YOUR ASSIGNMENT
Pull every line that includes the word "light" out of the data below and copy it.

-------

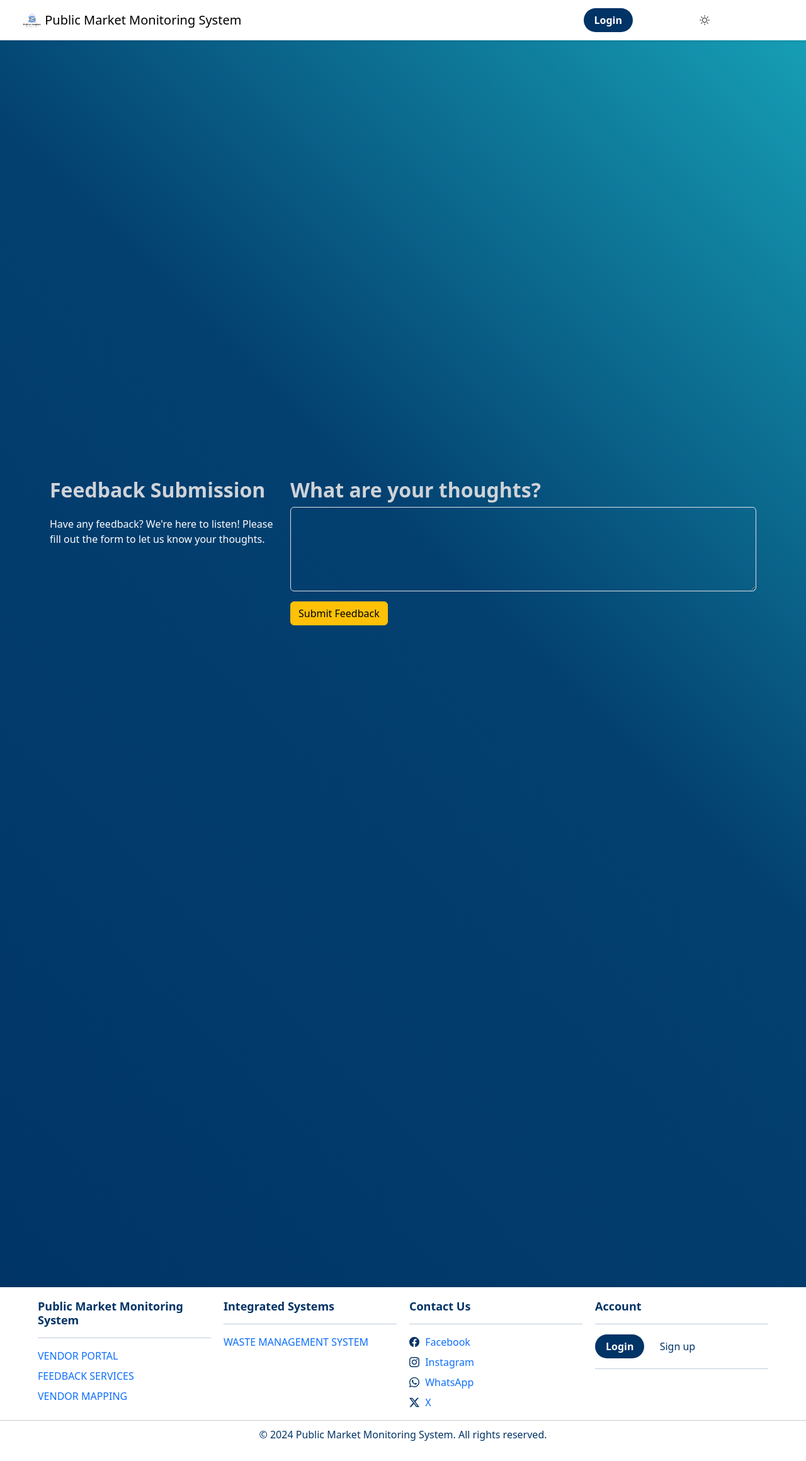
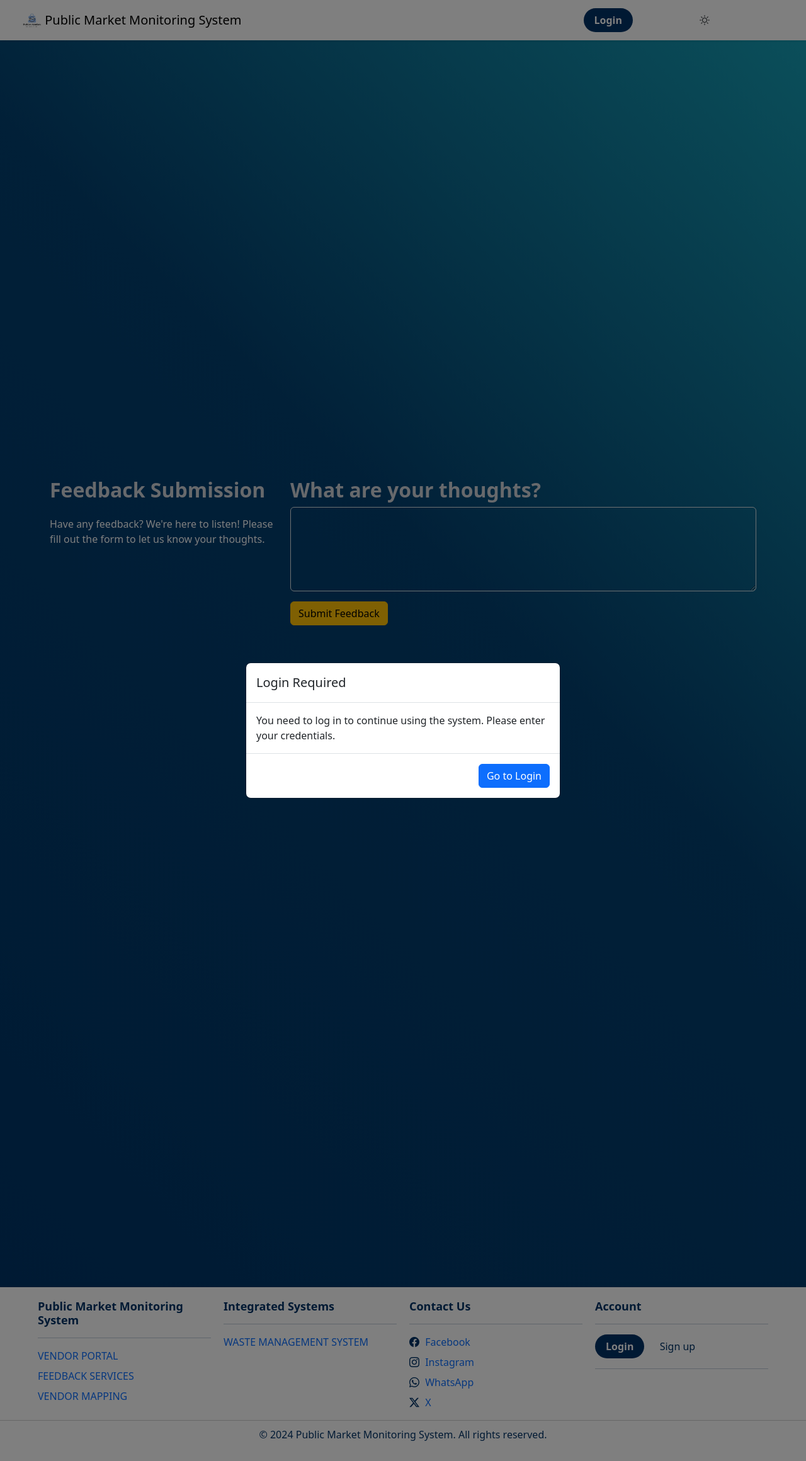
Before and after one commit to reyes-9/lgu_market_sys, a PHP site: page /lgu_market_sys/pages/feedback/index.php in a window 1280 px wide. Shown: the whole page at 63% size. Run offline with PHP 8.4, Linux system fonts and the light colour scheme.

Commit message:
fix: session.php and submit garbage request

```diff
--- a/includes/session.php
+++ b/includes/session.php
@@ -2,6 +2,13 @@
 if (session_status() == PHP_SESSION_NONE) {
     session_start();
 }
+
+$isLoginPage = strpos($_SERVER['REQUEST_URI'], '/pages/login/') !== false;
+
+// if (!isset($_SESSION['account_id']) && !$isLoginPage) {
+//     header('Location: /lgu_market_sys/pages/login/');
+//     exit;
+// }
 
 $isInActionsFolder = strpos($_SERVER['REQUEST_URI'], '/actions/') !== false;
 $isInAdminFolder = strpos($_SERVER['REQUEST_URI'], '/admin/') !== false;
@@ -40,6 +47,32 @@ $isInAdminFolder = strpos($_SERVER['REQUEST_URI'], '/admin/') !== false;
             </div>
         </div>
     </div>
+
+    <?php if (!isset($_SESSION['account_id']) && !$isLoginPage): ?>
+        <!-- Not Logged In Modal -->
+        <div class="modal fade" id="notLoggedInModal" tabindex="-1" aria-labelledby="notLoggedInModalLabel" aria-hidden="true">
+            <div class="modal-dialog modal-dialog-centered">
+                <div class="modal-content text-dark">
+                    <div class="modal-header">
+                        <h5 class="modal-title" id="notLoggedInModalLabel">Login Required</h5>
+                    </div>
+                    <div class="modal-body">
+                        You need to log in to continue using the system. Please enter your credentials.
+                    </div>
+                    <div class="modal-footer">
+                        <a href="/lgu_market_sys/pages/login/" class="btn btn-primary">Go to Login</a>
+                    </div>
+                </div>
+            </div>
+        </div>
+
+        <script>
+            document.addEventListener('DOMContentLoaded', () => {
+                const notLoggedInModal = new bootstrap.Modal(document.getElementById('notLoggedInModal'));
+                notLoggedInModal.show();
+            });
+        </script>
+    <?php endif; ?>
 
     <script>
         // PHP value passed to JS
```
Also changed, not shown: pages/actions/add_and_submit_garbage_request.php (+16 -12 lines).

-------

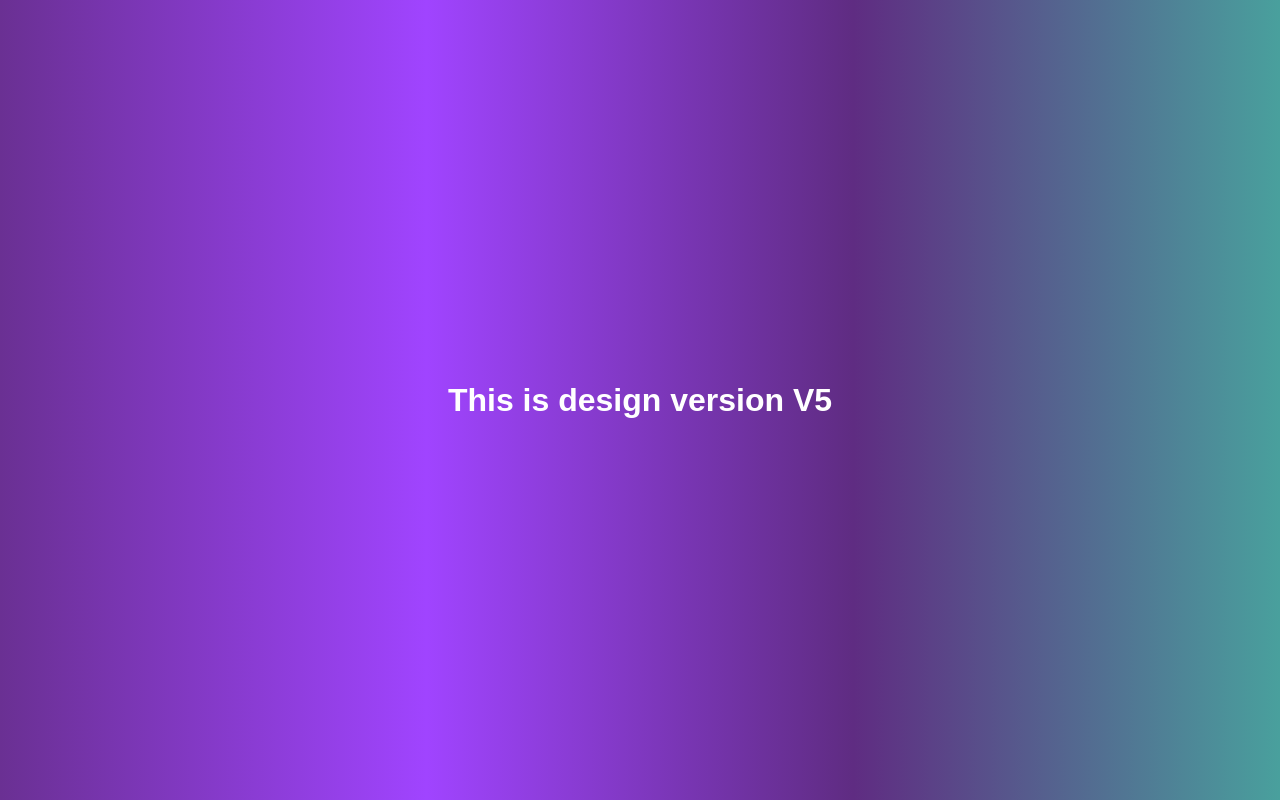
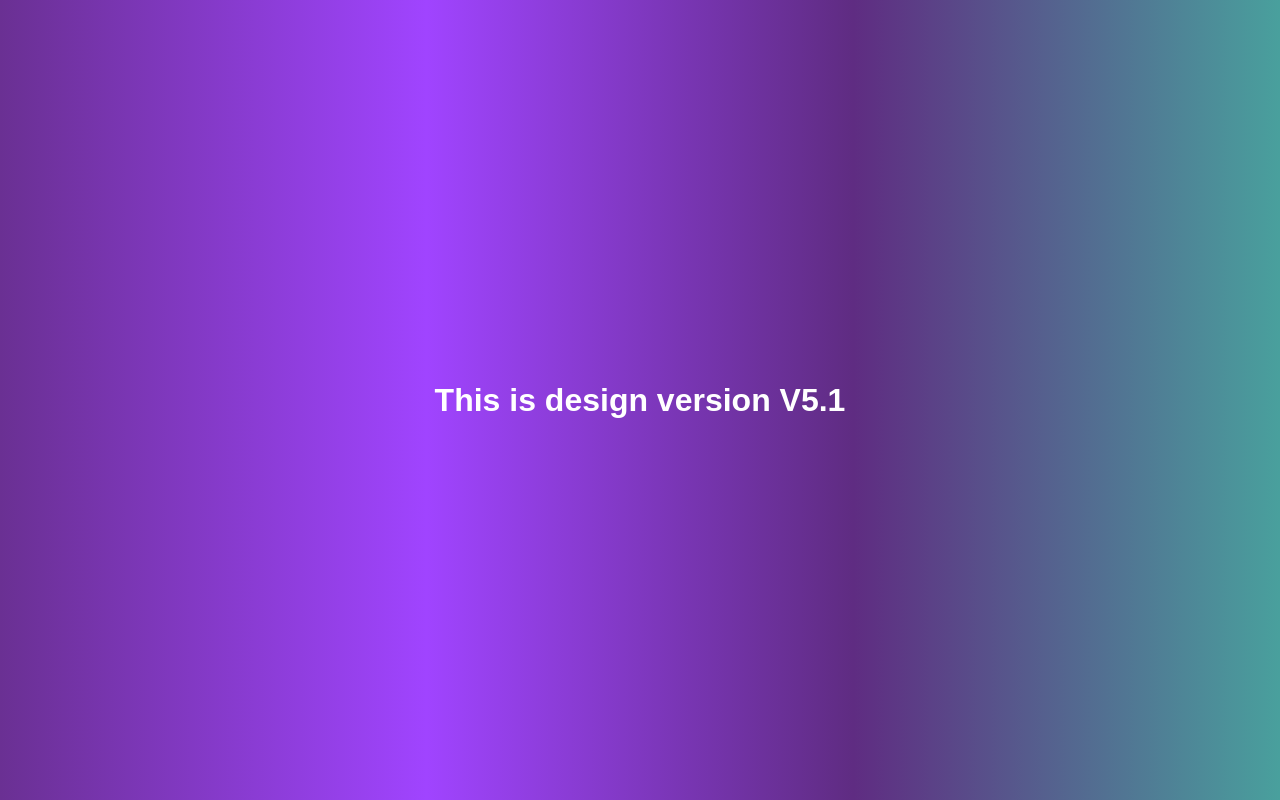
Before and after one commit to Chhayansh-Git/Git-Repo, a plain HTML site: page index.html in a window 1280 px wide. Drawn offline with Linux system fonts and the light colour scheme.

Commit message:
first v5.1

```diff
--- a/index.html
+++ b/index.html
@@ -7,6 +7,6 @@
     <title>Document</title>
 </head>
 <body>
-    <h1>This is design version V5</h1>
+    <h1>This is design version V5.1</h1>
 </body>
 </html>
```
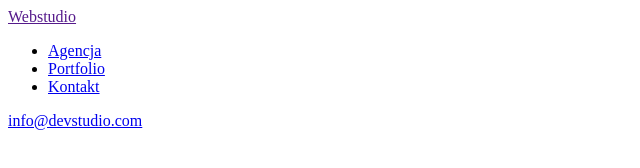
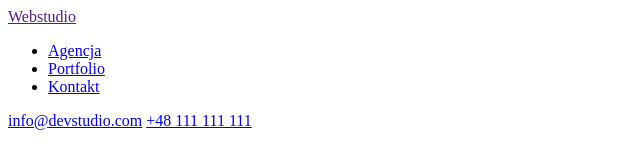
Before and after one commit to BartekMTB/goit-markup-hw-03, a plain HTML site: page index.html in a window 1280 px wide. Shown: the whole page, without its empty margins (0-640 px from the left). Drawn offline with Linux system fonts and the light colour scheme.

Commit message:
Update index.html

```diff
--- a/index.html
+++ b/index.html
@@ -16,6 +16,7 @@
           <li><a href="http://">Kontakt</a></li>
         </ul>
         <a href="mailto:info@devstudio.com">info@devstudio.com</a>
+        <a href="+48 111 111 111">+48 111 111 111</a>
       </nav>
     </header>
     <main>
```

-------

EXERCISE ANSWER
Before and after one commit to reyes-9/lgu_market_sys, a PHP site: page /lgu_market_sys/pages/feedback/index.php in a window 1280 px wide. Shown: the whole page at 63% size. Run offline with PHP 8.4, Linux system fonts and the light colour scheme.
Before and after one commit to Chhayansh-Git/Git-Repo, a plain HTML site: page index.html in a window 1280 px wide. Drawn offline with Linux system fonts and the light colour scheme.
Before and after one commit to BartekMTB/goit-markup-hw-03, a plain HTML site: page index.html in a window 1280 px wide. Shown: the whole page, without its empty margins (0-640 px from the left). Drawn offline with Linux system fonts and the light colour scheme.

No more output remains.